The poppies flank one side of a small garden (small being a relative term for something less than 8 by 30 feet) while the unrepentant peonies flank the other. This year they seem to be the punctuations of the Great Matter of Life and Death.

Perhaps my mother’s passing is resonating further with me as we divest ourselves of the material aspects of her life. Selling the house in Montreal, sorting through the final remnants of her collections, and falling over pictures and portraits of her journey in this realm, I find myself wondering what might have been different had on petal dropped this way or that, had one bud opened in June and not May, had one rose bush blossomed blue and not white.

Or perhaps I am feeling more and more the karma of aging as I trip and stumble over bumps and uneven ground in my path. Sitting on my zafu at the retreat Frank and I lead, I felt a piercing through my knee which the mind tackle to the ground and pummelled into an admission of stupidity for allowing it to happen. I marvelled at the logic that says, in retrospect, you should have known it would happen and prevented it. The talks at the retreat were on equanimity and compassion, the former being key to Dogen’s admonition that we examine the constructed selves and the latter to being illuminated by the myriad things as these masks drop to the ground. And through it all that mind-mask howled its misery and portended death of a broken kneecap – of independence, of living, of ever amounting to anything worthwhile.

The poppy stripped of petals and bloom is saying the same thing and the peony still in its naively held breath of birthing is saying the same thing. All things end, begin, end. But they don’t howl. Or clutch at the soreness. Or winch at the fire piercings. They seem animated by the truth of life and death, being and ongoing being.
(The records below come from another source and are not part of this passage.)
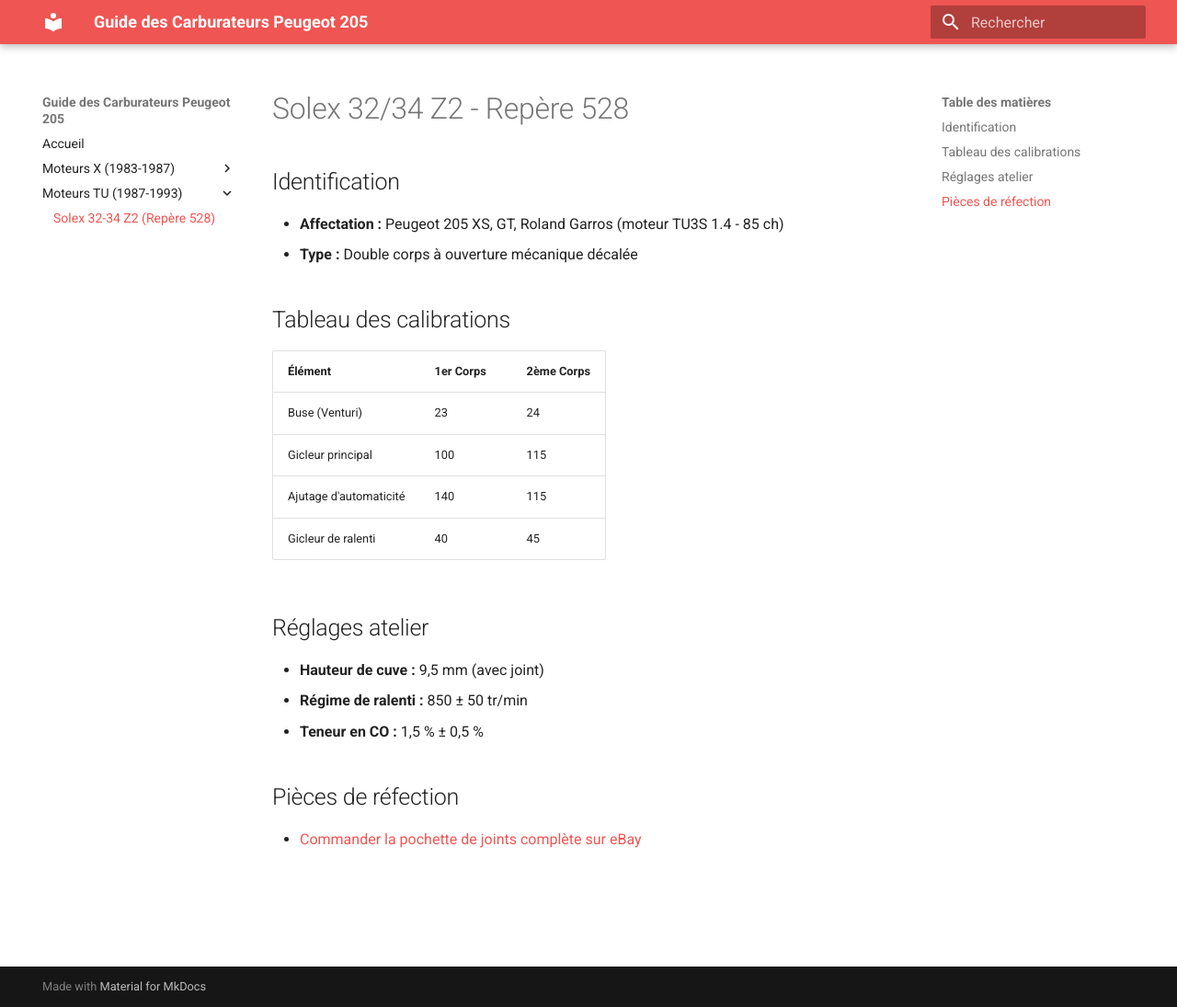
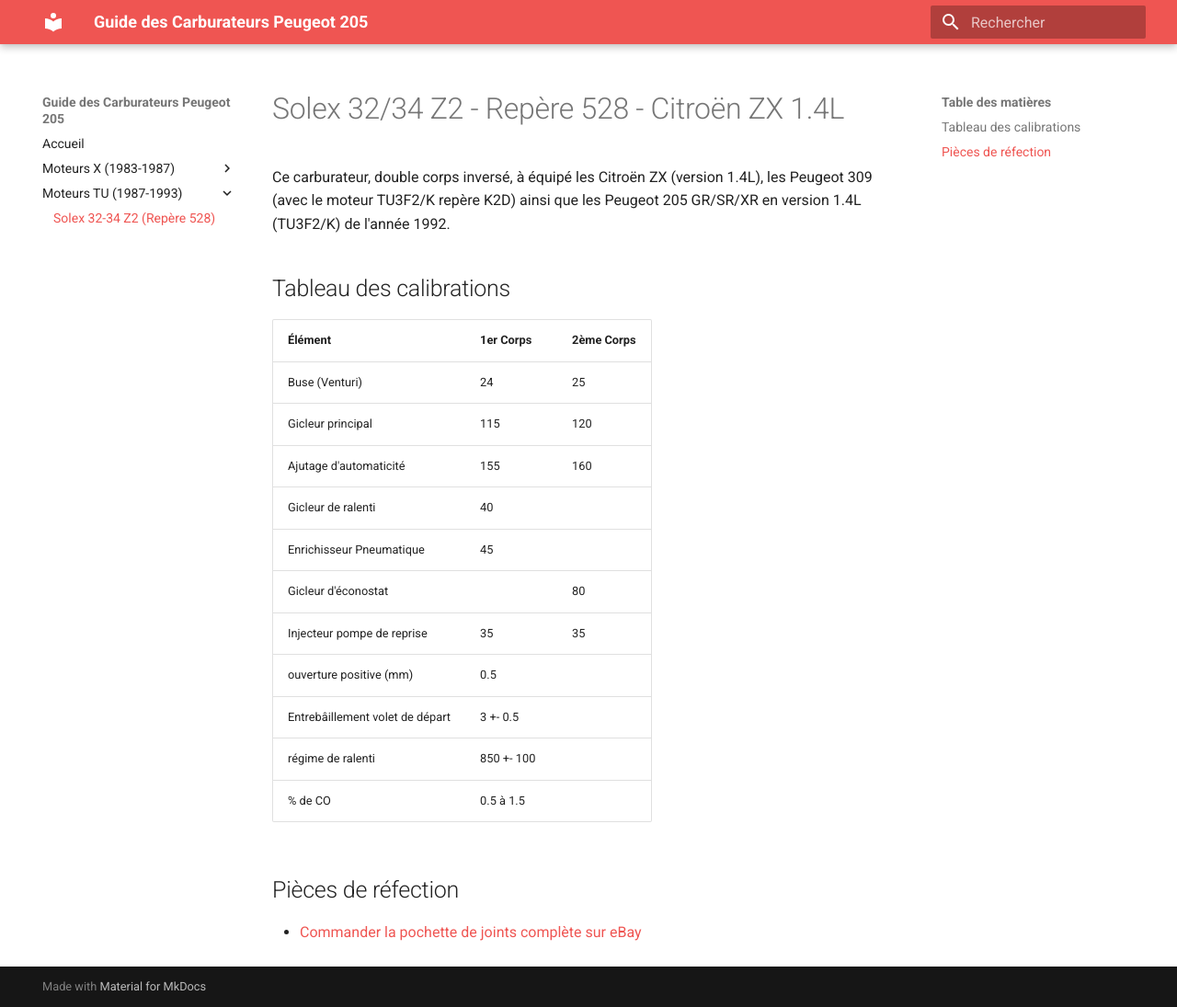
Before and after one commit to adriencano205/Site_Carbus_Peugeot_205, an MkDocs documentation site: the page built from docs/moteurs-tu/solex-32-34-z2-528.md, in a window 1280 px wide and 1095 px high. Shown: the whole window at 92% size. Built offline with MkDocs 1.6.1 and Material for MkDocs 9.7.7, drawn with Linux system fonts in a browser that asks for light colours.

Commit message:
Revise Solex 32/34 Z2 documentation for Citroën ZX
Updated the Solex 32/34 Z2 documentation to include Citroën ZX 1.4L specifications and revised calibration values.

```diff
--- a/docs/moteurs-tu/solex-32-34-z2-528.md
+++ b/docs/moteurs-tu/solex-32-34-z2-528.md
@@ -1,22 +1,24 @@
-# Solex 32/34 Z2 - Repère 528
+# Solex 32/34 Z2 - Repère 528 - Citroën ZX 1.4L
 
-## Identification
-* **Affectation :** Peugeot 205 XS, GT, Roland Garros (moteur TU3S 1.4 - 85 ch)
-* **Type :** Double corps à ouverture mécanique décalée
+Ce carburateur, double corps inversé, à équipé les Citroën ZX (version 1.4L), les Peugeot 309 (avec le moteur TU3F2/K repère K2D) ainsi que les Peugeot 205 GR/SR/XR en version 1.4L (TU3F2/K) de l'année 1992.
 
 ## Tableau des calibrations
 
 | Élément | 1er Corps | 2ème Corps |
 | :--- | :--- | :--- |
-| Buse (Venturi) | 23 | 24 |
-| Gicleur principal | 100 | 115 |
-| Ajutage d'automaticité | 140 | 115 |
-| Gicleur de ralenti | 40 | 45 |
+| Buse (Venturi) | 24 | 25 |
+| Gicleur principal | 115 | 120 |
+| Ajutage d'automaticité | 155 | 160 |
+| Gicleur de ralenti | 40 |   |
+| Enrichisseur Pneumatique | 45 |   |
+| Gicleur d'éconostat |   | 80 |
+| Injecteur pompe de reprise | 35 | 35 |
+|ouverture positive (mm) | 0.5 |   |
+| Entrebâillement volet de départ | 3 +- 0.5 |   |
+| régime de ralenti | 850 +- 100 |
+| % de CO | 0.5 à 1.5 |
 
-## Réglages atelier
-* **Hauteur de cuve :** 9,5 mm (avec joint)
-* **Régime de ralenti :** 850 ± 50 tr/min
-* **Teneur en CO :** 1,5 % ± 0,5 %
+
 
 ## Pièces de réfection
 * [Commander la pochette de joints complète sur eBay](https://lien-affilie.com)
```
Voicelessly punctuating  here and now.

Perhaps it is time I allowed these myriad things of the Great Matter to pierce me truly, really.